(Stored entries)
• • • • • • •

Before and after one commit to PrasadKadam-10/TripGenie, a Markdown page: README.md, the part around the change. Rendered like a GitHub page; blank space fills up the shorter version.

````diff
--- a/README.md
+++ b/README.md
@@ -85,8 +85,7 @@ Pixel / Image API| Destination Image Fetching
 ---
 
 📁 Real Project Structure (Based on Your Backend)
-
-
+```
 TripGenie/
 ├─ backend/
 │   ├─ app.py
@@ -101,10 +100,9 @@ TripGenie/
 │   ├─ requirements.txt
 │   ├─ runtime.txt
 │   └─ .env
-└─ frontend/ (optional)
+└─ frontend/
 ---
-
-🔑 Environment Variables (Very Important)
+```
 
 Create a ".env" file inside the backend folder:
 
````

• • • • • • •

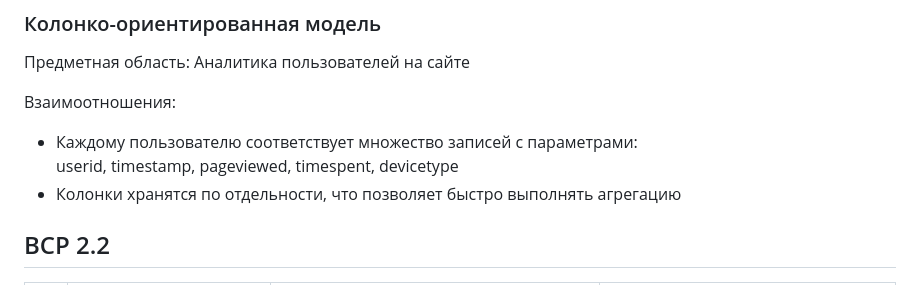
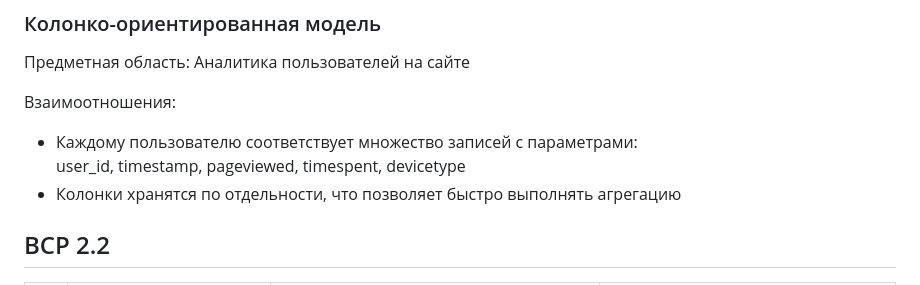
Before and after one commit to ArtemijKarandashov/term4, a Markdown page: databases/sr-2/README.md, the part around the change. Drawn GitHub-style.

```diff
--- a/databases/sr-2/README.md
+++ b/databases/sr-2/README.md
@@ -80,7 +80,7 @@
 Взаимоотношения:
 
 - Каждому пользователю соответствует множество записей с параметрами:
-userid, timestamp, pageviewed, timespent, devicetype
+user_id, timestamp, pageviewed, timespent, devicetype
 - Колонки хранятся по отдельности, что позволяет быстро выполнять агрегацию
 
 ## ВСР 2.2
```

• • • • • • •

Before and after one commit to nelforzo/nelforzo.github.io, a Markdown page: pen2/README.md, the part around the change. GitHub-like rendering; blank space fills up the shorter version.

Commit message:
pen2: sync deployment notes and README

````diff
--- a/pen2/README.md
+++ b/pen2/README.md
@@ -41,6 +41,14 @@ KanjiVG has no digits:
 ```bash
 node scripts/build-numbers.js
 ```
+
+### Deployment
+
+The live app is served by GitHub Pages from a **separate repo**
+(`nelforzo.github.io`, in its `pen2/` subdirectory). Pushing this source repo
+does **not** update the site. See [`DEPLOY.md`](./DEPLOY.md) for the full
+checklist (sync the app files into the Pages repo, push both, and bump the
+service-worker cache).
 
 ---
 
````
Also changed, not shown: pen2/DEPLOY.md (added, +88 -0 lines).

• • • • • • •

**WHAT IS EXPECTED:** Look through the records and copy down every line that holds "databases".

**RESULT OF THE EXERCISE:**
Before and after one commit to ArtemijKarandashov/term4, a Markdown page: databases/sr-2/README.md, the part around the change. Drawn GitHub-style.
--- a/databases/sr-2/README.md
+++ b/databases/sr-2/README.md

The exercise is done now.